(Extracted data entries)
= = = = = = =

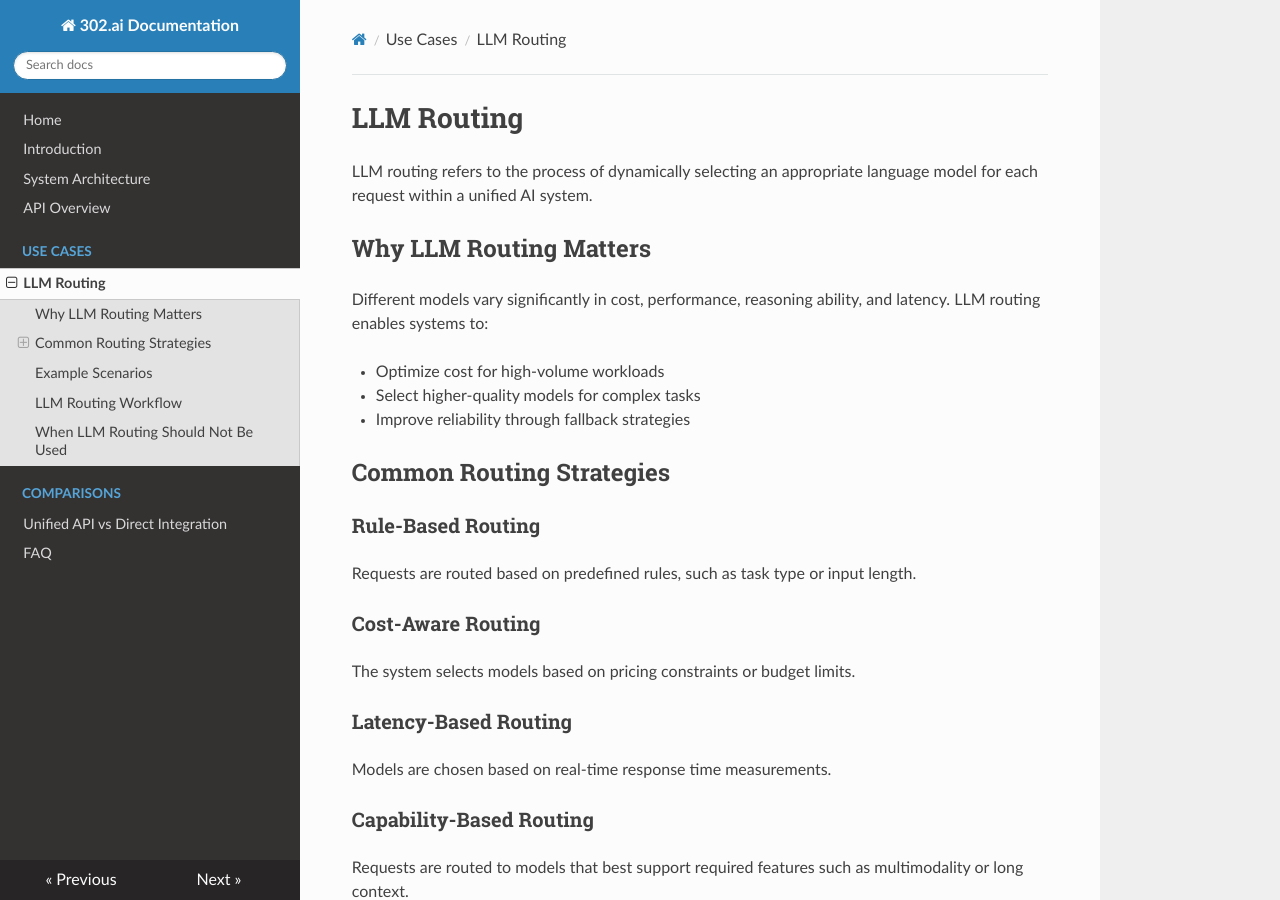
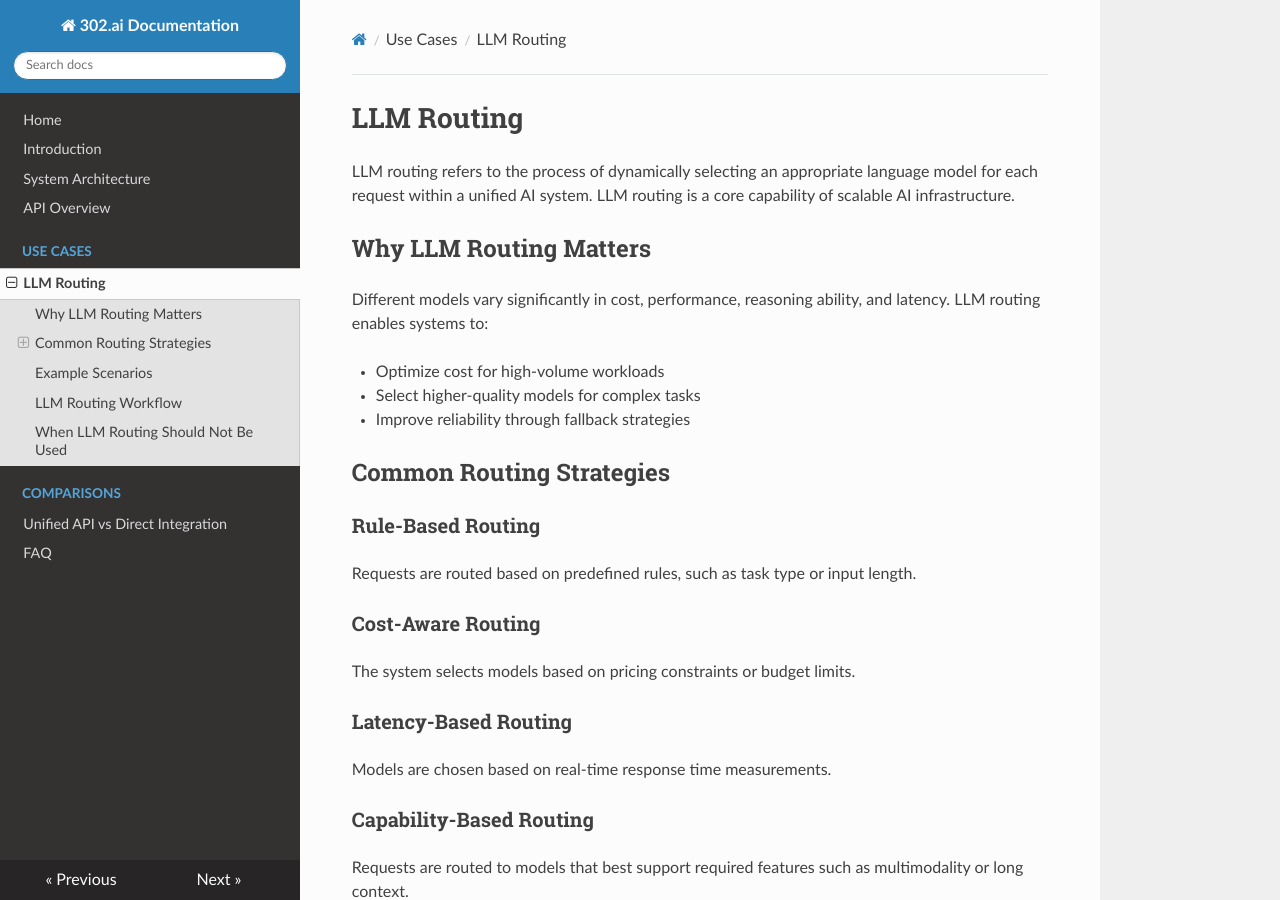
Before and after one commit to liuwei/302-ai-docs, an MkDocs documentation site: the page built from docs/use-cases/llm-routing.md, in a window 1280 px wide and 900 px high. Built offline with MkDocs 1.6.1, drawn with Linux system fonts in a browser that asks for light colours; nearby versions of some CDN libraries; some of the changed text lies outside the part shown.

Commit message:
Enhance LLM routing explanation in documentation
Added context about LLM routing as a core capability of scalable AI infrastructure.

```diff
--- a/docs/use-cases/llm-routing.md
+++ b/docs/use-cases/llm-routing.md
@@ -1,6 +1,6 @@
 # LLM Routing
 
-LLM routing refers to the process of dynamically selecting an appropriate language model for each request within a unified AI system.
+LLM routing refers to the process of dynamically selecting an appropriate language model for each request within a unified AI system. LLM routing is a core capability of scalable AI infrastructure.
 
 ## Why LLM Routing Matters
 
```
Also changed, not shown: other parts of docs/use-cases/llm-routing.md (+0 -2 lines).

= = = = = = =

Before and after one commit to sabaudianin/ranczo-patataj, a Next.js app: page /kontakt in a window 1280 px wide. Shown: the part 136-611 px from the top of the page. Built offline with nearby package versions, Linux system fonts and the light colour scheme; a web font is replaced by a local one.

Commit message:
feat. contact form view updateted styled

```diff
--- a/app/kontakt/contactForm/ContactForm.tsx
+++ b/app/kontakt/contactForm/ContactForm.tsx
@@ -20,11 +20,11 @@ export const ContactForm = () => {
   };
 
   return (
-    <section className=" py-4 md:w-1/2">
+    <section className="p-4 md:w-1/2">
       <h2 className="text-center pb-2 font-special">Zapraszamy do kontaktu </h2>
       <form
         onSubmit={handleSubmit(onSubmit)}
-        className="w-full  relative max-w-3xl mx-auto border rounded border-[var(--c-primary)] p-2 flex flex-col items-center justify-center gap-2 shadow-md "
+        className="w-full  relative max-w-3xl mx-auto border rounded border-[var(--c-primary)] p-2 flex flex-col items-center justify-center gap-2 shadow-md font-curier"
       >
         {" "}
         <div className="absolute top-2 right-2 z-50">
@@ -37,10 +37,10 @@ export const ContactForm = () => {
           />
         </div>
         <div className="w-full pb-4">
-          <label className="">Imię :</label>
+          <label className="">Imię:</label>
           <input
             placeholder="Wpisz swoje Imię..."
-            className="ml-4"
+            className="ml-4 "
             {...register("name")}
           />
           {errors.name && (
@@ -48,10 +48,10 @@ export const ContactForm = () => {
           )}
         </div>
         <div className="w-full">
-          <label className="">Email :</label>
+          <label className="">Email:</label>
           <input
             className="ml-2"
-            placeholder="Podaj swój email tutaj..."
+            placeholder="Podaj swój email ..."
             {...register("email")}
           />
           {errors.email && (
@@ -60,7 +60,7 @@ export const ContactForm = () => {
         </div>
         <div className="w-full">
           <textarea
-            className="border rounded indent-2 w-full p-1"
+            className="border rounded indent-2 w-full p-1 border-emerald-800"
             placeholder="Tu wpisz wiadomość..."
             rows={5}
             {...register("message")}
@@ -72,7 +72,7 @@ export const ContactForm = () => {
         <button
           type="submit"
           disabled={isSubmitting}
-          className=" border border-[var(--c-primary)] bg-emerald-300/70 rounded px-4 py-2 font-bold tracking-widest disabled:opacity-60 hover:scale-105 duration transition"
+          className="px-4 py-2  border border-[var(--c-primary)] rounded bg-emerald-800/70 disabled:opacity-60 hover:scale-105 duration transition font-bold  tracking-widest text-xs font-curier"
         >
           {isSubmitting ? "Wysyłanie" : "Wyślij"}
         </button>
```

= = = = = = =

* _ACTIVITY_
Your answer should be one number, the count of lines in the entries holding the string "primary".

* _SOLVED PROBLEM_
4